In 1974, three weeks before her twenty-first birthday, Charulata Apte arrives at Miss Timmins' School for Girls in Panchgani. Shy, sheltered, and running from a scandal that disgraced her Brahmin family, Charu finds herself teaching Shakespeare to rich I...more
Moira Prince also teaches at Miss Timmins'. She is unorthodox, a bit older, worldly, and troubled. Miss Prince, nicknamed Pin, has a mysterious connection with the school's director, and seems to have cast a spell on Charu, who becomes deeply involved with her and the group of bohemians who are her friends.
One night, Pin seems especially...more
This is a very strange book. It's a mystery wrapped in a veil of social commentary of the 1970s in India.
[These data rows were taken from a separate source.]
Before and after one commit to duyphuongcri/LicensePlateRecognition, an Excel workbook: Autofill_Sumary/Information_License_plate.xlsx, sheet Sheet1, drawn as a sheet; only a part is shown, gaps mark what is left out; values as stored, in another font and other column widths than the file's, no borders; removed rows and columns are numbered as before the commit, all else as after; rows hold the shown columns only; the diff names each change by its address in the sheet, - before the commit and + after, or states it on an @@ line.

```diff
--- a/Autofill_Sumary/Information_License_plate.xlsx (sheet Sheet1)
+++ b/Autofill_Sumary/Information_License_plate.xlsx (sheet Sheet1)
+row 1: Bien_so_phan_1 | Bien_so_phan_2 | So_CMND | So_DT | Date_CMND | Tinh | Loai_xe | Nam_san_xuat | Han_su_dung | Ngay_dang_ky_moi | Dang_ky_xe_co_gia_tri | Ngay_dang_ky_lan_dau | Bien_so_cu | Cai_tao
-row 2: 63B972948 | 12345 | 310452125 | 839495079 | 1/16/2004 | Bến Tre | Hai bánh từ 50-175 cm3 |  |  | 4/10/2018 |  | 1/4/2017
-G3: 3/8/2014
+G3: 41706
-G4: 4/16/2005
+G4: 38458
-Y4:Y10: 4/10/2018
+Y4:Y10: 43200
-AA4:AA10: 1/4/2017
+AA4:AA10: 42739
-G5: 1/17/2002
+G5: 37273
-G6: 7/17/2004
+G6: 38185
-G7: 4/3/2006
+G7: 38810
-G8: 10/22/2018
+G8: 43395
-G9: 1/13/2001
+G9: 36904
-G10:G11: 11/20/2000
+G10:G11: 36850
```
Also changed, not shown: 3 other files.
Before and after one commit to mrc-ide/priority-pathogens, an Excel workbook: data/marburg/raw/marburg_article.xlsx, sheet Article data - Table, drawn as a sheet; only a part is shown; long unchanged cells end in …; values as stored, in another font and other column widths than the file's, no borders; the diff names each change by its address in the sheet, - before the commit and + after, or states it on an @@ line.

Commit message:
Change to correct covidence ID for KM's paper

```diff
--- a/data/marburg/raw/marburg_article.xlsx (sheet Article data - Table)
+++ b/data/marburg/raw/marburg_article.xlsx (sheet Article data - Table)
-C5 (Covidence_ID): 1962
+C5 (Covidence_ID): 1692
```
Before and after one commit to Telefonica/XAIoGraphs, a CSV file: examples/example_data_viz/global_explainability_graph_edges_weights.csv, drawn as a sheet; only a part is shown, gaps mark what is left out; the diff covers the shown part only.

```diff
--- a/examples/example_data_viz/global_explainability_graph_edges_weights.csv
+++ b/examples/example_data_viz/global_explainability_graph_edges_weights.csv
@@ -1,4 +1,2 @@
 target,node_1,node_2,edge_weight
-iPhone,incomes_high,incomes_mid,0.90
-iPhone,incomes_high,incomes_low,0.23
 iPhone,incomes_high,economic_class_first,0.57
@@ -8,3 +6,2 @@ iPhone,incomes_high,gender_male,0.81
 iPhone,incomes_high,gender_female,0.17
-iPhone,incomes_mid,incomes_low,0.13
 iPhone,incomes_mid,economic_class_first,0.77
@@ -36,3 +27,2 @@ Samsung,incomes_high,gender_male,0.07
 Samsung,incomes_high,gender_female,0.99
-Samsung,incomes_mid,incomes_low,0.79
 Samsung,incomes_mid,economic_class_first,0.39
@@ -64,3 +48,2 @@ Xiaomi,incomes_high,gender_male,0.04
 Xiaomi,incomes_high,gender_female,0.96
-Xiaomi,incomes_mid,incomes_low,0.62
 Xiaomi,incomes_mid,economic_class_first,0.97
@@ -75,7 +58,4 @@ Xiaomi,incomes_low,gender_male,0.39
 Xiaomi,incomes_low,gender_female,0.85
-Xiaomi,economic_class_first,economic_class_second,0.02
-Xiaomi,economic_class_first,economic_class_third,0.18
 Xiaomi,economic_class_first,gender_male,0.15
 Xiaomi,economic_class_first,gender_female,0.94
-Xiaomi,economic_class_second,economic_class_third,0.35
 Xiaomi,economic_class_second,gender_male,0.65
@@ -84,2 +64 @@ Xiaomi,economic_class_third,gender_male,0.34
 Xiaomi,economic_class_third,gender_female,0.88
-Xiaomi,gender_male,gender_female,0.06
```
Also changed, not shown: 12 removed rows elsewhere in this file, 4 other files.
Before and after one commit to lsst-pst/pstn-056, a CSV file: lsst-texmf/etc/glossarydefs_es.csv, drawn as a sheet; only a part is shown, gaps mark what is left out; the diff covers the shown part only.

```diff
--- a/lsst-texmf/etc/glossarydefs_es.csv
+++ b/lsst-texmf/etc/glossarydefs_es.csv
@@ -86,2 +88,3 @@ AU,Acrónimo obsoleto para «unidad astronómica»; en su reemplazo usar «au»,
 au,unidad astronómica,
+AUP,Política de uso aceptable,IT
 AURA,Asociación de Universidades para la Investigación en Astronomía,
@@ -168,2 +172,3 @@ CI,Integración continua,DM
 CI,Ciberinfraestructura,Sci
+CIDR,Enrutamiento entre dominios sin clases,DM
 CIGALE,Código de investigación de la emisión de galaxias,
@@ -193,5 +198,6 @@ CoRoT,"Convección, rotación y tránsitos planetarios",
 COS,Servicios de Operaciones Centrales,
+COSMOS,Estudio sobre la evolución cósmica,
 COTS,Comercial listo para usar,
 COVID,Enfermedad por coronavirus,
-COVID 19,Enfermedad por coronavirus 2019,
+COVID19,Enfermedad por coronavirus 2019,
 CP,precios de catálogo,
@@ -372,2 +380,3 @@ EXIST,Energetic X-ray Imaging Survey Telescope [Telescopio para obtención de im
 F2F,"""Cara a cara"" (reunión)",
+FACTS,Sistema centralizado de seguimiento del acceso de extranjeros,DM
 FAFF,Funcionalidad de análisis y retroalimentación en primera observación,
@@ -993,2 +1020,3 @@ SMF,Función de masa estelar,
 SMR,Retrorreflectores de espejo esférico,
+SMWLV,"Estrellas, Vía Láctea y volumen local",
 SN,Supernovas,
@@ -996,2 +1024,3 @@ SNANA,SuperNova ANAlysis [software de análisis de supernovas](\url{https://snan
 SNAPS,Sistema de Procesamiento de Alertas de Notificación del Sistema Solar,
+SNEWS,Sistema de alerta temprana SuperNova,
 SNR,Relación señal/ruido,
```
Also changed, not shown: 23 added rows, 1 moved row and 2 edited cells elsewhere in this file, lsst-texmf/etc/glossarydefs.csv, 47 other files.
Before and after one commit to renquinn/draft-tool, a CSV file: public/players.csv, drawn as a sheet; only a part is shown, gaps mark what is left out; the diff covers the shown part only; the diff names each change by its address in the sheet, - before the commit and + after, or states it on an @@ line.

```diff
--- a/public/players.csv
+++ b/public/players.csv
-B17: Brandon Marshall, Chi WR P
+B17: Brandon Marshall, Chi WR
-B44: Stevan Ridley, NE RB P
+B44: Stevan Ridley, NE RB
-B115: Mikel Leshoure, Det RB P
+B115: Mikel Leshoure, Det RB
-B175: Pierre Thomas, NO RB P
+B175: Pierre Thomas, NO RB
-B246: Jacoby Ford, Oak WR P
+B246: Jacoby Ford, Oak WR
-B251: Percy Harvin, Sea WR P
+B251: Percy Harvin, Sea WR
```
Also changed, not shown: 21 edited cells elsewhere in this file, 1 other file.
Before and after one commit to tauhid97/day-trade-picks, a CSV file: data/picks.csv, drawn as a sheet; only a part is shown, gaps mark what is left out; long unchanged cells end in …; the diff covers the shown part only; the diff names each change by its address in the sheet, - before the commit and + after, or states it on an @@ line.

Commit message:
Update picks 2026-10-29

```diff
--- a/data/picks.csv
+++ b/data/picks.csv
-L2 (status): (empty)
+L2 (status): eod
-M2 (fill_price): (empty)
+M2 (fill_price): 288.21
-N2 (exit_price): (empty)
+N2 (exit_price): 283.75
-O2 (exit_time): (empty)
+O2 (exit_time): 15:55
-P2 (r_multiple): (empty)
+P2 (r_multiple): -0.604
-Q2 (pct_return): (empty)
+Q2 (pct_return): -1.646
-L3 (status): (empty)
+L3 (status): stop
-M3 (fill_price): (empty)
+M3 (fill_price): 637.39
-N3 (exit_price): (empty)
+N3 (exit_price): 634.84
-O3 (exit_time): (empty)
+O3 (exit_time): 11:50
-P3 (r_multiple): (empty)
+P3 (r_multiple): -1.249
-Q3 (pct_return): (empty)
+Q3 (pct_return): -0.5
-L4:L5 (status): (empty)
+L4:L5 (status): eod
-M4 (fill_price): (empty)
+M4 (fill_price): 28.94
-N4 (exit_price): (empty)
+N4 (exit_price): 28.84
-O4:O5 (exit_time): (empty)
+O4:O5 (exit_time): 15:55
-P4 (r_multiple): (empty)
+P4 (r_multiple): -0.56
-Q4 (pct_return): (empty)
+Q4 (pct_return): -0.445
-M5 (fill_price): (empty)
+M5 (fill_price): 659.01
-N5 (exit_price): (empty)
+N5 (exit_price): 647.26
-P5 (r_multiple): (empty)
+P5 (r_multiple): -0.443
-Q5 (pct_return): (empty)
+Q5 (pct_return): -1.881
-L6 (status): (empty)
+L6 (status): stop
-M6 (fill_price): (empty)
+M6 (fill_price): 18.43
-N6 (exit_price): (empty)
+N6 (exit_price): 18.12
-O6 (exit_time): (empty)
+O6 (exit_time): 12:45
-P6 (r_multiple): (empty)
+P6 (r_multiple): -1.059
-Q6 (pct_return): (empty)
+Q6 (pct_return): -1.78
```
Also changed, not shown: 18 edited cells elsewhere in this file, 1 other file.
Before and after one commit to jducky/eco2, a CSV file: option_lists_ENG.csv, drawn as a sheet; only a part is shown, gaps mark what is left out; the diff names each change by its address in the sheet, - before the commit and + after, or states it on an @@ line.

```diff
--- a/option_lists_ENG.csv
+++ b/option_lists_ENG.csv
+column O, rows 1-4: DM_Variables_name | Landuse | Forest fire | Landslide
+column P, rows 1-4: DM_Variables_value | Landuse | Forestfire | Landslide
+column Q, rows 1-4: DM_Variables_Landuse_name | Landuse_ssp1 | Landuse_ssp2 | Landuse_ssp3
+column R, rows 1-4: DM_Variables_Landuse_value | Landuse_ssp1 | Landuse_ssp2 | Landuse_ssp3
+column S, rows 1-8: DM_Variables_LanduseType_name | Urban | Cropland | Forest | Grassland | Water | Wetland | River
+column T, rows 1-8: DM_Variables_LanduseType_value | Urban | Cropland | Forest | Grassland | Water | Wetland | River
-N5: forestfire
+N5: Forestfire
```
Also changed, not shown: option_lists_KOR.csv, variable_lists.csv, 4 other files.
I'm sure it will often get shelved in a lesbian/bisexual category, but I think it's more about love and growing up during those times. I categorize it as historical fiction, although since I grew up in th...more
Pretty cover, huh?
Merch held the view that the only reality was fiction. "This includes, of course, movies a...more
This book was much broader in scope than I had anticipated. I expected a who...more
Then, narrator #2, one of the school girl...more
The mystery was good - too slow, but good. The coming of age story, not so much. Almost as if she really should have written it as two separate books. I found it hard to care what happened to Charu and much preferred Nandita as a character. The "two stories in one" also made it difficult for Ms. Currimbhoy to give either story its proper due, and the mystery lacks for it. She spent so much time...more
What I didn't expect was such an intense and complicated set of characters, the clash of Indian caste culture with British boarding-school rules.
Charu Apte is a Brahmin girl who graduates from college and wants to be a teacher. Her parents reluctantly agree because they know the prospects for her to marry are slim to none, due to a disfiguring...more
I loved this book. It's hard to believe it's a debut novel. My worst criticism was that I found it a little long and that it occasionally dragged a bit. On the other hand, I loved it so much, part of me wanted it to last even longer!
The story takes place in a boarding school in India, where upper class girls mix with British missionaries and rock and roll, drugs, and other influences of the time-it is the mid 1970's and the times, well, they tru...more
A bit draggy towards the end..
The writing was fluid and consistent..even when the voice shifted from Charu's to Nandini's, the thread was maintained with Macbeth.The shift in voice was also perfectly timed to avoid what would surely have been a prolonged grief reaction that the book might not have sustained.
The love (?) stories were disappointing due to inconsistencies between her relationship with Pin and the character of Pin;her relationship with Pin should...more
This is Nayana Currimbhoy's first novel. Her writing can only be described as lovely, and I look forward to reading more of her work. I'm not a fan of overt similes - X was like Y - and Ms. Currimbhoy is a master of the subtly evocat...more
Then I signed up for this tour. My first thought was, great, here we go again, but then I picked up the book and started reading and realized this was unlike any story set in India I'd read thus far.
The story of Charu was interesting enough - but add into the m...more
I requested the ARC for Miss Timmins School for Girls after reading the overview at Net Galley.
I was immediately drawn in by Nayana Currimbhoy's use of language and smooth writing. The 1974 setting in a small mountain town in India is unique and well drawn. Much of the story takes place during the monsoon season, and I could feel the perpetual dampness and visualize the land shrouded in mist and heavy squalls.
The fictional Miss Timmins' School for Girls is in this town--a British missionary boar...more
This book had an intriguing premise and lots of interesting tidbits about life in India, but somehow it didn't quite work. The book was way too long and dragged in many places; there were too many cha...more
I nearly stopped reading Miss Timmin's School for Girls by Nayana Currimbhoy after the first 125 pages. In fact, I put it aside and read another book before picking it back up and finishing the novel. While the background information in the first...more
Right from the very first page we’re teased with the central mystery, and introduced in such a way that we’re immediately susp...more
Share This Book
"Well, I'm not sure that they would be complex enough for competitions," she said. Pursing her lips, she blushed a dark, deep red. I knew I had said something wrong, but it took me a few days to understand the reason for Miss Manson's disapproval and discomfort. She blushed a beetroot red because I had unwittingly questioned the core belief of the school: British was Better.”